In these scenarios, you may want to perform a packet capture from an external device so you can see exactly the traffic that’s leaving that computer and the traffic that’s coming back. Access control lists can provide extensive security options. You may find that they’re blocking some traffic from getting through, but other traffic is able to flow properly. If you were to look at the access control list, you can see there are a number of different filtering options. You can filter by IP address, port number, and many other options as well. And you can allow or deny traffic based on a combination of this criteria.
If you’re trying to determine if an access control list may be blocking your traffic, you can perform a packet capture, be able to see exactly what traffic you’re trying to send and what traffic is being received. You might also want to use a traceroute utility that allows you to customize the TCP or UDP port number. This would allow you to send traffic into the network, and you’d be able to tell at exactly which hop the traffic is stopping.
If you’re trying to communicate to a server and you’re not getting any response, you know the problem isn’t related to a filter or an ACL, and there may be a service that’s simply not responding to your request. You may want to check and make sure that you’re accessing that service over the correct UDP or TCP port number. And if it’s different, you need to make that change in your application.
You want to confirm that the device itself is up and running. You may want to run a ping or a traceroute to the device, and make sure that you’re able to communicate to that server successfully.
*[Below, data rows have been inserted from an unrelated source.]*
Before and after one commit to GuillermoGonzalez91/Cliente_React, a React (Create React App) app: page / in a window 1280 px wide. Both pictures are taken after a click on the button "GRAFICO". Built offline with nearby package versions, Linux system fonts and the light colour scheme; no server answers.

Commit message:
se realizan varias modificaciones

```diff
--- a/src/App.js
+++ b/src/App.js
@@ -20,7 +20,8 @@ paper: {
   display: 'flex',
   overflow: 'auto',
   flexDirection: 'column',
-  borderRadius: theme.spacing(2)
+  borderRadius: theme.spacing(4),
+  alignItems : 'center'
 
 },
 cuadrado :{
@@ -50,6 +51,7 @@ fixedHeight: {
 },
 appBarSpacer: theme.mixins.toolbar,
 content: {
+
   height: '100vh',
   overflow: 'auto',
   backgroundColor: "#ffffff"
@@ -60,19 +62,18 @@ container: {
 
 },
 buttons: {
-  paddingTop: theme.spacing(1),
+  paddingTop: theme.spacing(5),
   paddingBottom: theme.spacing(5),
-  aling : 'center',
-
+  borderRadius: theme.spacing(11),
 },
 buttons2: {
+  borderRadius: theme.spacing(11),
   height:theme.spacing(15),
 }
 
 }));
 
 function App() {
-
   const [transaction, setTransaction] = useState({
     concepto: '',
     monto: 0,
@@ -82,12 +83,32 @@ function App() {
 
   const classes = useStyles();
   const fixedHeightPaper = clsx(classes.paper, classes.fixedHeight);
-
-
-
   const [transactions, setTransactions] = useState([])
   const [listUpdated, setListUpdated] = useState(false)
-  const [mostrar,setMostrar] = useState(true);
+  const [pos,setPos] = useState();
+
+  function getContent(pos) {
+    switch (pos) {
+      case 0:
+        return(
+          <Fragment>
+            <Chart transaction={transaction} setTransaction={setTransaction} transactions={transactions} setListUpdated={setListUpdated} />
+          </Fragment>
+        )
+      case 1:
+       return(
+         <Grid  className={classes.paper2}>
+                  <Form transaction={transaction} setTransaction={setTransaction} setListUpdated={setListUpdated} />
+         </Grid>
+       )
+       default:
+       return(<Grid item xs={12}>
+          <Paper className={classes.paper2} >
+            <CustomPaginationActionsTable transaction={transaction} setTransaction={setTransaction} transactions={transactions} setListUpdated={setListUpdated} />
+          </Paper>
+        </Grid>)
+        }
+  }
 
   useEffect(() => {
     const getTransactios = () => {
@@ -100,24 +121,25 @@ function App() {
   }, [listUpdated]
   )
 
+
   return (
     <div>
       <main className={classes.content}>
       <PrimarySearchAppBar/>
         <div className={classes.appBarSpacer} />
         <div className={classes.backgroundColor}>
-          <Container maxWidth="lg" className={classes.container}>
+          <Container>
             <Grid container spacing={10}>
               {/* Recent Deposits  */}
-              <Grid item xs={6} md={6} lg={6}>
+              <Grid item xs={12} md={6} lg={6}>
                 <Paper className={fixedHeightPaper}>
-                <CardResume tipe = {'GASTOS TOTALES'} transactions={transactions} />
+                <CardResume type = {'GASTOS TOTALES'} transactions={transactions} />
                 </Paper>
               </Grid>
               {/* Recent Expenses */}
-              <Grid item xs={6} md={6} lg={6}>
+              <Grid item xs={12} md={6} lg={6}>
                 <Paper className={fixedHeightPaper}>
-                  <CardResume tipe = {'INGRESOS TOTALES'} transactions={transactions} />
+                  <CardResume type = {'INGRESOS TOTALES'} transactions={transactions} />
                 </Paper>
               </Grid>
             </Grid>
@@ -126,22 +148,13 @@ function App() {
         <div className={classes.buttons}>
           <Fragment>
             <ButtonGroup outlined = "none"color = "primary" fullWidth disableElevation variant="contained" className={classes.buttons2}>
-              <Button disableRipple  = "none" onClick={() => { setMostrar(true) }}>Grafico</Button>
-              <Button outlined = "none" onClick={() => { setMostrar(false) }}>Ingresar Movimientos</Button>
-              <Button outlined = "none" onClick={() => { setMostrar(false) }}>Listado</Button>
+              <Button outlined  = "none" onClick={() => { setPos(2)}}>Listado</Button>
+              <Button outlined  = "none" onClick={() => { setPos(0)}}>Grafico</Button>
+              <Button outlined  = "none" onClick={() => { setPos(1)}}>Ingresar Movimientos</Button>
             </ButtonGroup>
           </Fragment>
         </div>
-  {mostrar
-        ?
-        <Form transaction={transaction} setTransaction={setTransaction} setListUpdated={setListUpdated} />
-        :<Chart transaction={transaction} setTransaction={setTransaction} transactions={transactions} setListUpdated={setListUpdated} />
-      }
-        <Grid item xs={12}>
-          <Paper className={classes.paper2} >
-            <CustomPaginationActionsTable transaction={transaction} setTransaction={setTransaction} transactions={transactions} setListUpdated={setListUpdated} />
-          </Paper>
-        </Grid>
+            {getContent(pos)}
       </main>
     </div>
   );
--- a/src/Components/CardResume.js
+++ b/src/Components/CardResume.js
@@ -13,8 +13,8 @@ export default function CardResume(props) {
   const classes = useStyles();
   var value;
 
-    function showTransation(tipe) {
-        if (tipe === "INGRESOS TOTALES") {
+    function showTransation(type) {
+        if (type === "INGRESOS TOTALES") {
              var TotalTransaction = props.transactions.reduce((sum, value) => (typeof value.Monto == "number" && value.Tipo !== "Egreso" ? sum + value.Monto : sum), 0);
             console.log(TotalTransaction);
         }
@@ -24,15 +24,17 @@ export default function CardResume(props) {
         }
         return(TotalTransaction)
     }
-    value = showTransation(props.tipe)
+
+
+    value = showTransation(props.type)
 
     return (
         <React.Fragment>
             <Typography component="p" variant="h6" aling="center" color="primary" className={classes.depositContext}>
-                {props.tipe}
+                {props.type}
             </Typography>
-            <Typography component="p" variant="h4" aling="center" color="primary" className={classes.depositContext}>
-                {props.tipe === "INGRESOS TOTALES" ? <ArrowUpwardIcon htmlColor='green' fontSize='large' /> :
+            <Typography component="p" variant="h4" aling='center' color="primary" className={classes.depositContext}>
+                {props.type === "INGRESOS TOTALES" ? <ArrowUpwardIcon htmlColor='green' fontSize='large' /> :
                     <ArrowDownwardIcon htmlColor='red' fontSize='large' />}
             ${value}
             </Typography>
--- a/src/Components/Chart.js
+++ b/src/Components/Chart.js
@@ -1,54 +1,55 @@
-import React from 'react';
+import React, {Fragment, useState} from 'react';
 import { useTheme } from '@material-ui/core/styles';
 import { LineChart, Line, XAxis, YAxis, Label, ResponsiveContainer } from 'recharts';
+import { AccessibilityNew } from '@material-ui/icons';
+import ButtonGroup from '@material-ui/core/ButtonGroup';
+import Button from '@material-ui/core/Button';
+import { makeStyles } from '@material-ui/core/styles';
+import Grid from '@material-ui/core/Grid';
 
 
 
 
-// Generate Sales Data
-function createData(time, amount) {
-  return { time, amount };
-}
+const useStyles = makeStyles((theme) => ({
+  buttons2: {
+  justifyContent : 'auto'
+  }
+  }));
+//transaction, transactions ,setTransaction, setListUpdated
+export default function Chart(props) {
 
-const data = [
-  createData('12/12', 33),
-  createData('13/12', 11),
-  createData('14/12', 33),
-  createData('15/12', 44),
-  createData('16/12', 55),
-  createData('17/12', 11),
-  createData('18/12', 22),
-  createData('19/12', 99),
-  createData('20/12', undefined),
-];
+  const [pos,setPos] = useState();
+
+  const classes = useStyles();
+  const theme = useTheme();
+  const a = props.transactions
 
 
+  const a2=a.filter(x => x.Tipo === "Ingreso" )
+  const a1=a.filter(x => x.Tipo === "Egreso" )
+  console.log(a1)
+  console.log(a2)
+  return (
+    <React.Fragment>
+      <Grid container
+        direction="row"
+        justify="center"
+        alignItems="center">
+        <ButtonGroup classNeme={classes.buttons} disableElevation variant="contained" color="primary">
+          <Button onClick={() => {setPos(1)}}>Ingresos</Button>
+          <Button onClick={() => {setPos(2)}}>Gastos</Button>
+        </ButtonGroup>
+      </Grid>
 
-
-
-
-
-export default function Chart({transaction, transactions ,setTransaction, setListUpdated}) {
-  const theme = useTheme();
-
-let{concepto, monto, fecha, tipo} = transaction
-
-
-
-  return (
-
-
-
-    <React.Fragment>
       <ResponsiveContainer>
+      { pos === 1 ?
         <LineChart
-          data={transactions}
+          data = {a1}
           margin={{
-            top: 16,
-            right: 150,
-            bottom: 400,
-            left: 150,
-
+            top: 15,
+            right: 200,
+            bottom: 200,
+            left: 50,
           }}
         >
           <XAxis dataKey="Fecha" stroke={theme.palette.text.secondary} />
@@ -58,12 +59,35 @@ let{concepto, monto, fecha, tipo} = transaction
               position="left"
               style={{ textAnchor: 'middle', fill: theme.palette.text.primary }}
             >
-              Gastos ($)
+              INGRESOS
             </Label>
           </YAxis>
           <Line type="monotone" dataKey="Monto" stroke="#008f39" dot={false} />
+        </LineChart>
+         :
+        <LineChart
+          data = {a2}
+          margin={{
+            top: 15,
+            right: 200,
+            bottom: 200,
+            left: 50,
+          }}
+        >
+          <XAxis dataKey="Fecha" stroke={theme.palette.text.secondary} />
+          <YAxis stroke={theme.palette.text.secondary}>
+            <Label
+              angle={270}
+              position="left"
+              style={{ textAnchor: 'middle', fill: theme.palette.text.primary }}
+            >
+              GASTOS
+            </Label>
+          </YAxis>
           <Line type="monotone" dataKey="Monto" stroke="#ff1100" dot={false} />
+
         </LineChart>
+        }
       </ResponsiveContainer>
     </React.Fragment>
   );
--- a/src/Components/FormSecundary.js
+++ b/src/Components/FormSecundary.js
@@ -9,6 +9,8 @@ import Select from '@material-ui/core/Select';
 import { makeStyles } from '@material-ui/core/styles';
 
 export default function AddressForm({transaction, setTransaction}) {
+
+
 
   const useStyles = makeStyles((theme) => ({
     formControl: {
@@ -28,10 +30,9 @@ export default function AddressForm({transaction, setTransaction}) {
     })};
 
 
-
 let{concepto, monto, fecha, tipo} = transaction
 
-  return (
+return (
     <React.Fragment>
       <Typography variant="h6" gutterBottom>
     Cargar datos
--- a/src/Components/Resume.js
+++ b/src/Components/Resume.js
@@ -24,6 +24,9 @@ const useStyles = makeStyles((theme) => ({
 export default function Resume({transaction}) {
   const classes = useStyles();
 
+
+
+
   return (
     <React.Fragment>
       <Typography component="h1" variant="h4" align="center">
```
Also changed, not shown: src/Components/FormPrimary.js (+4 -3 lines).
And if you are, you might want to try telnetting to that particular port number itself and see if you’re able to make the application talk back to you. If that application isn’t responding, you may need to restart the application or restart the server where that application exists.
If the server that is hosting that application is having a problem, the issue may be very similar to the service itself not responding. We try to use the application, and we get no response from that device. We’re going to first confirm the connectivity. So if we do have a hardware failure, we’re probably not going to receive a response to this ping.
We can also confirm that with a traceroute. So we can see exactly what hops we’re going through to get to that server, but we can also see that the server is not responding to that traceroute. At that point, we want to check the server ourselves, or we’ll need to contact the help desk or server administrator to see if they can find out why that server is not responding.
Category: CompTIA Network+ N10-007